|table of contents
week's tablehopper: wine and some whine for ’09.
no more in 2009
put it on my tab
in vino veritas
no photos please
this round is on me
30, 2008 | SAN FRANCISCO Greetings
from sunny LA. Every time I descend to the 213, I am reminded of
how much I j’adore 71 degrees in December. I am so gonna
be one of those Palm Beach ladies when I am 80, I know it. At
match my leather bag. I also managed to catch a stupid cold yesterday,
argh, but at least I have my pick of pho houses and nose-clearing
spicy salsas down here.
do you have your New Year’s Eve all lined up? Will
it be a super burrito from El Farolito, or perhaps you kept all

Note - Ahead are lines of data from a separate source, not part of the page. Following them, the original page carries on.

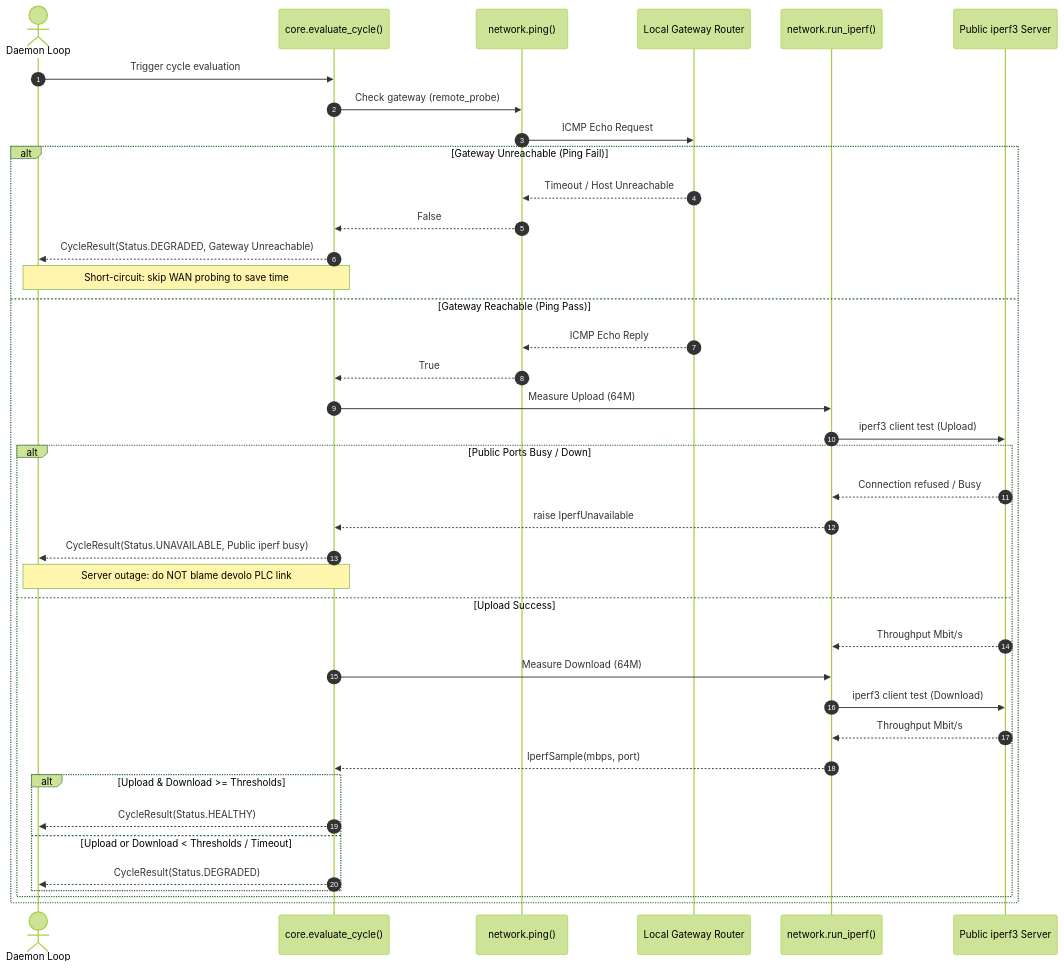
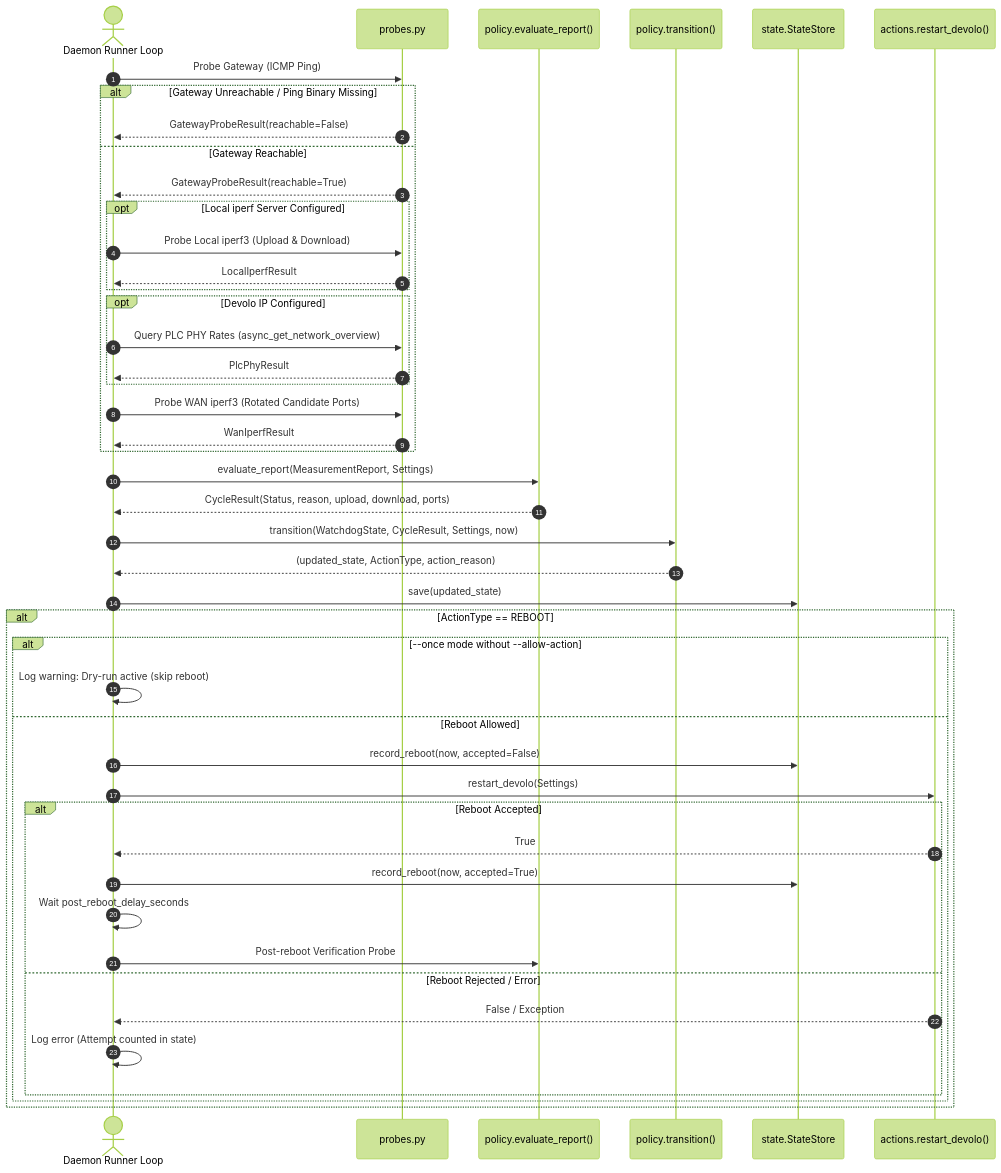
The second of 3 diagrams in README.md (valentinsviridov/devolo-throughput-watchdog), drawn with Mermaid (forest theme) before and after one commit. The commit also changed other lines of this file and 27 other files, not shown here.

````diff
--- a/README.md
+++ b/README.md
@@ -47,42 +62,53 @@
 ```mermaid
 sequenceDiagram
     autonumber
-    actor Daemon as Daemon Loop
-    participant Core as core.evaluate_cycle()
-    participant Ping as network.ping()
-    participant Gateway as Local Gateway Router
-    participant Iperf as network.run_iperf()
-    participant Server as Public iperf3 Server
+    actor Runner as Daemon Runner Loop
+    participant Probes as probes.py
+    participant Policy as policy.evaluate_report()
+    participant Transition as policy.transition()
+    participant Store as state.StateStore
+    participant Actions as actions.restart_devolo()
 
-    Daemon->>Core: Trigger cycle evaluation
-    Core->>Ping: Check gateway (remote_probe)
-    Ping->>Gateway: ICMP Echo Request
-    alt Gateway Unreachable (Ping Fail)
-        Gateway-->>Ping: Timeout / Host Unreachable
-        Ping-->>Core: False
-        Core-->>Daemon: CycleResult(Status.DEGRADED, Gateway Unreachable)
-        note over Core,Daemon: Short-circuit: skip WAN probing to save time
-    else Gateway Reachable (Ping Pass)
-        Gateway-->>Ping: ICMP Echo Reply
-        Ping-->>Core: True
-        Core->>Iperf: Measure Upload (64M)
-        Iperf->>Server: iperf3 client test (Upload)
-        alt Public Ports Busy / Down
-            Server-->>Iperf: Connection refused / Busy
-            Iperf-->>Core: raise IperfUnavailable
-            Core-->>Daemon: CycleResult(Status.UNAVAILABLE, Public iperf busy)
-            note over Core,Daemon: Server outage: do NOT blame devolo PLC link
-        else Upload Success
-            Server-->>Iperf: Throughput Mbit/s
-            Core->>Iperf: Measure Download (64M)
-            Iperf->>Server: iperf3 client test (Download)
-            Server-->>Iperf: Throughput Mbit/s
-            Iperf-->>Core: IperfSample(mbps, port)
-            alt Upload & Download >= Thresholds
-                Core-->>Daemon: CycleResult(Status.HEALTHY)
-            else Upload or Download < Thresholds / Timeout
-                Core-->>Daemon: CycleResult(Status.DEGRADED)
+    Runner->>Probes: Probe Gateway (ICMP Ping)
+    alt Gateway Unreachable / Ping Binary Missing
+        Probes-->>Runner: GatewayProbeResult(reachable=False)
+    else Gateway Reachable
+        Probes-->>Runner: GatewayProbeResult(reachable=True)
+        opt Local iperf Server Configured
+            Runner->>Probes: Probe Local iperf3 (Upload & Download)
+            Probes-->>Runner: LocalIperfResult
+        end
+        opt Devolo IP Configured
+            Runner->>Probes: Query PLC PHY Rates (async_get_network_overview)
+            Probes-->>Runner: PlcPhyResult
+        end
+        Runner->>Probes: Probe WAN iperf3 (Rotated Candidate Ports)
+        Probes-->>Runner: WanIperfResult
+    end
+
+    Runner->>Policy: evaluate_report(MeasurementReport, Settings)
+    Policy-->>Runner: CycleResult(Status, reason, upload, download, ports)
+
+    Runner->>Transition: transition(WatchdogState, CycleResult, Settings, now)
+    Transition-->>Runner: (updated_state, ActionType, action_reason)
+
+    Runner->>Store: save(updated_state)
+
+    alt ActionType == REBOOT
+        alt --once mode without --allow-action
+            Runner->>Runner: Log warning: Dry-run active (skip reboot)
+        else Reboot Allowed
+            Runner->>Store: record_reboot(now, accepted=False)
+            Runner->>Actions: restart_devolo(Settings)
+            alt Reboot Accepted
+                Actions-->>Runner: True
+                Runner->>Store: record_reboot(now, accepted=True)
+                Runner->>Runner: Wait post_reboot_delay_seconds
+                Runner->>Policy: Post-reboot Verification Probe
+            else Reboot Rejected / Error
+                Actions-->>Runner: False / Exception
+                Runner->>Runner: Log error (Attempt counted in state)
             end
         end
     end
 ```
````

your money in your mattress this year so you’re up for something
spiffier? If it’s the latter, here’s a mini
recap I did a few weeks ago on some New Year’s
Eve dinners in case you need idears.
Since I am all about shopping for vintage clothes and scouting
ethnic eats in the City of Angels this week, I am making this one
a special seasonal short issue. We all know what a boozy week this
is, yup, champers galore, so I have not one but two wino
pieces for you: the first wino is from Jerry Cooper, with
an overview of some spirits to look for at your liquor store or
hooch parlor, and the second is a highlight of what local wine
directors and sommeliers are anticipating we’ll be seeing
more of in 2009.
yes, as is the tablehopper’s annual New Year’s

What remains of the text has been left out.